Creating digestible segments specifically for the sales funnel empowers the sales team to better secure business.
Kx‘s Four–Step Approach For Segment Profiles
Our experts uniquely leverage these variables to identify accounts that give the biggest share of wallet. Kx conductsthe segmentation through three steps:
Determine segmentation goals: Kx works with organizations on clarifying their goals and mapping their segments to match these goals, including identifying the segments that are most likely to drive profit and have the most significant lifetime value
Identify the markers for distinct segments : Defining key demographics is critical for the success of the segmentation process as it dictates the approach of anygo-to-market strategy. Our experts start with traditional indicators and slowly work through the in-depth behavioral indicators, identifying the deep and nuanced permutations within the target base
Develop and quantify segment profiles or archetypes: When Kx works with organizations on customer segmentation, our team builds out the different segment profiles, or “archetypes“ of customers. Our team performs in-depthqualitative research to understand the drivers of high product affinity within each segment, giving your sales team insights they need to message to their targets effectively.After setting the boundaries, quantifying each segment’s size allows your team to gauge which segments are the highest value for your team, and provide the most significant growth opportunities. To do so, we conduct quant research and K-clustering to identify combinations of variables that statistically show segments
Implementation: Perhaps the most challenging aspect of the implementation processis where the tie between marketing and sales matters most. The cardinal implementation rule for marketing teams is that all archetypesrolled out must be unique. With that in mind, the fewer archetypes, the better the sales team’s result as they can customize their approach and connect more effectively with their targets. Our team is skilled at designing tailored strategies for implementation and can support your team through the procedure
How Kx Can Help
Withproduct planning and launch strategyexpertise, Kx Advisors can guide your team through customer segmentation and targeting. Our team of healthcare experts will help you evaluate your base, identify your customer segments,effectively appeal to your ideal customer, and position your organization for long-term success.
What Product Managers Must Do To Launch Successfully In This Pandemic
Launching Healthcare Products In Uncertain Times

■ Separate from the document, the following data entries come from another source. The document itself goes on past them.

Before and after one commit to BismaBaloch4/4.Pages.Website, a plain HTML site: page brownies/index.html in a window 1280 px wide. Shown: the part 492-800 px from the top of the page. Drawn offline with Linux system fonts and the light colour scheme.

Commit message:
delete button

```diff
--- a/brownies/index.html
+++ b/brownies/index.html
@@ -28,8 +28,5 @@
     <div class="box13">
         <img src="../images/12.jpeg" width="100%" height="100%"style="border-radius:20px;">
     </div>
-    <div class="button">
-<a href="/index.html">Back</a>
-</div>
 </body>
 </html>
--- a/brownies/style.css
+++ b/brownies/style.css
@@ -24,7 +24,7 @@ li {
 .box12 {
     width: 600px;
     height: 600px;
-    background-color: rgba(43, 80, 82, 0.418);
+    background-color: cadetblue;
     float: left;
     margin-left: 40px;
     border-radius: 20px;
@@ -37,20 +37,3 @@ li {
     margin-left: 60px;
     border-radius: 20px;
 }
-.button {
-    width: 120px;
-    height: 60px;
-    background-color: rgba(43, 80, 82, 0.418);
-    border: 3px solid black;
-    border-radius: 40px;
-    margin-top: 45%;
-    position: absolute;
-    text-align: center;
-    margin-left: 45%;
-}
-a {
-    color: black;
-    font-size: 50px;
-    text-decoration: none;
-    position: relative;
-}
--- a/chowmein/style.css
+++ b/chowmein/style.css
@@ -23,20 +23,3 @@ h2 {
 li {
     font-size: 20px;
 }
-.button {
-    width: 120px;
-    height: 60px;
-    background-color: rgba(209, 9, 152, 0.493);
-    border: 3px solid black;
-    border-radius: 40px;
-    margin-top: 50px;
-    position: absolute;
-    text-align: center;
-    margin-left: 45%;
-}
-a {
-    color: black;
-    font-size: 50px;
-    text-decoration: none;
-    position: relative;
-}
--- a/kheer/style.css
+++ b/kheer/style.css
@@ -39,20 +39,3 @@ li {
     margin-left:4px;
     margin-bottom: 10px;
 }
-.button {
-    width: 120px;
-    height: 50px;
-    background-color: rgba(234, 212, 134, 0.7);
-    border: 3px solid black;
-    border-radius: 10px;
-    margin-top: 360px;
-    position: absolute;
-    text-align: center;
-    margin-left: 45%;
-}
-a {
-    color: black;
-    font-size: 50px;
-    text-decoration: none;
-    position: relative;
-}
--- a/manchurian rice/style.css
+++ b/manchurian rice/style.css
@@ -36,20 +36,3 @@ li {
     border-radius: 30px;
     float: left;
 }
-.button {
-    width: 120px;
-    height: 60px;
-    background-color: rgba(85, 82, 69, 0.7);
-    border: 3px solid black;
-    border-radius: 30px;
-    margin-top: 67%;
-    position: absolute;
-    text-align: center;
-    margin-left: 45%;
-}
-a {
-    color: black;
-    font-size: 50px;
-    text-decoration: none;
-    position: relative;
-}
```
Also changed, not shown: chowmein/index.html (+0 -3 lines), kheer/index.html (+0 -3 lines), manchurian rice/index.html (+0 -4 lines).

For many pharmaceuticals and medical device companies, the spread of COVID-19 has no doubt disrupted upcoming product launches. As prescribers treat and patients seek care in this highly variable environment, the landscape for a product launch looks different than just a few weeks ago. This crisis hampers months to years of planning, and we see a unique set of questions posed to product management leaders.
What You Can Do Today – A Launch Planning Framework
As the COVID-19 virus continues to spread, many companies must adjust different components of their upcoming launches. How do product managers decide what to adjust in their launch, how it impacts them, and where to go from here? Our experts created this framework to guide you through three critical questions for agile launch planning during this pandemic.
Moving Forward During COVID-19
The uncertainty triggered by COVID-19 highlights the healthcare industry’s need for adaptability in pharmaceutical and medical device launches. Leveraging this framework, product managers can anticipate and meet any future challenges to launches due to COVID-19 or other rapidly-evolving events. Acting now can diminish any negative impact on your launch.
Kx Advisors, Experts In Launching
Are you planning a product launch that could be impacted by COVID-19? Kx Advisors can help. With launch planning expertise, our team of healthcare specialists will guide your team in identifying issues quickly and adapting your plans for whatever comes next. Our rapid assessments will build on this framework, examine market data, and evaluate your options to guide you through the crisis. Our tailored approach will empower your team to launch your product effectively.